The proposed building site meets the EFA definition of playing fields in s.77(7) of SSFA 1998, being ‘land in the open air which is provided for the purposes of physical education or recreation, other than any prescribed description of land’. This definition as stated, includes:
marginal areas, around the edges of playing fields for run-off and to allow for the cyclical realignment of pitches; and
habitat areas, set aside for the formal teaching of nature or informal curriculum purposes, including meadowland, wildlife habitats (including ponds), gardens, nature trails and outdoor science areas. Allotment gardens are included in the definition as well as woodland habitat areas.
2.2 Design concerns
Means of Access - Accessibility has only been analysed directly within site but does not include all routes to the site.
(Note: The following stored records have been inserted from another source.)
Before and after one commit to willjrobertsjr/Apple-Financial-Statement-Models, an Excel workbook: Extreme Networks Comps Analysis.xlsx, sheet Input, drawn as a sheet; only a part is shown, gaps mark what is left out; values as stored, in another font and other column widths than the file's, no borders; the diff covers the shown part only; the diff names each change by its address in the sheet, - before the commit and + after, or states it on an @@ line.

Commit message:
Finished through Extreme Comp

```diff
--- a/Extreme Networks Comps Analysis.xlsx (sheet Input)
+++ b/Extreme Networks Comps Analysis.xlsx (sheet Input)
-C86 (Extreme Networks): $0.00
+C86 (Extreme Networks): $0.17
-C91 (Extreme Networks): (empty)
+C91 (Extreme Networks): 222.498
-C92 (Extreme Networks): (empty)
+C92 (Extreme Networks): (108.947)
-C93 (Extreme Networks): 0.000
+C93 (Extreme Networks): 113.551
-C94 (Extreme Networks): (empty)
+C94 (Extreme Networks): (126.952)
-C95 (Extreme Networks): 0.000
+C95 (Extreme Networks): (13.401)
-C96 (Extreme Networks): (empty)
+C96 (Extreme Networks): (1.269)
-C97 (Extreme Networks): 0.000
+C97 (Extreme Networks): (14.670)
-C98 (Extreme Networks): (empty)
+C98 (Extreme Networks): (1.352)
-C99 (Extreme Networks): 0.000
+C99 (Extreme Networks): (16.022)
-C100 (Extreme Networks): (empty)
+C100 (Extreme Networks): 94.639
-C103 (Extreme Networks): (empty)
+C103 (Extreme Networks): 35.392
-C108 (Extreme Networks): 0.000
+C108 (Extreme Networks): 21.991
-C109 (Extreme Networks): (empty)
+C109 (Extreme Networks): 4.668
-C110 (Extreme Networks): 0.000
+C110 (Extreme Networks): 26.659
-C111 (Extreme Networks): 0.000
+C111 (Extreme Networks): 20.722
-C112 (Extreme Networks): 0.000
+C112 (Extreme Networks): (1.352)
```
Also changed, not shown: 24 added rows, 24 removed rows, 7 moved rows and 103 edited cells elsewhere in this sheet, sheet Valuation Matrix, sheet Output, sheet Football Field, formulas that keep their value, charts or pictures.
For example, we need to understand how increased traffic will impact on the safety of infants attending Balfour Infant School who make use of Surrenden Campus. The Design and Access Statements submitted do not provide this level of information.
Landscaping - There is little information on landscaping. Landscaping should illustrate what steps have been taken to eliminate any visual impacts incurred by stakeholders. This includes the views of residents at the front and back of the properties. For example residents on Balfour Road, Surrenden Road and Friar Road will be directly affected. The design does not satisfy the Urban Design Policy of the National Planning Policy Framework (NPPF) because the development is not visually attractive and does not provide appropriate landscaping to reduce visual impacts.
The proposal does not satisfy the Local Plan Policy QD15 because it does not show “high quality landscaping materials appropriate to the site” or “retention and enhancement of nature conservation features and a contribution to the Greenway network where the location is appropriate” as the proposal will result in the removal of habitat critical for priority conservation species such as the White-letter Hairstreak and Small Blue Butterflies.
2.3 Consultation process
Towards the end of the consultation process, an FOI request was raised by Green Varndean Action Group. 69 responses had been received by the College - 68 objections and one comment. It is of concern that Varndean College stated in the Outline Planning Application that “it is considered that all of the concerns listed above have been addressed in full within this application submission”. Given the number of objections received, Green Varndean Action Group also consider the following statement made in a Varndean Collge December newsletter to parents and carers untrue: “Varndean College undertook a pre-application consultation by form of a leaflet drop to our nearest neighbours directly adjoining the application site, and their concerns have been addressed in full within the application submission. The Council will now also undertake a period of public consultation, allowing all interested parties to have their say”. It is noted that the newsletter was sent to 1200 parents and carers.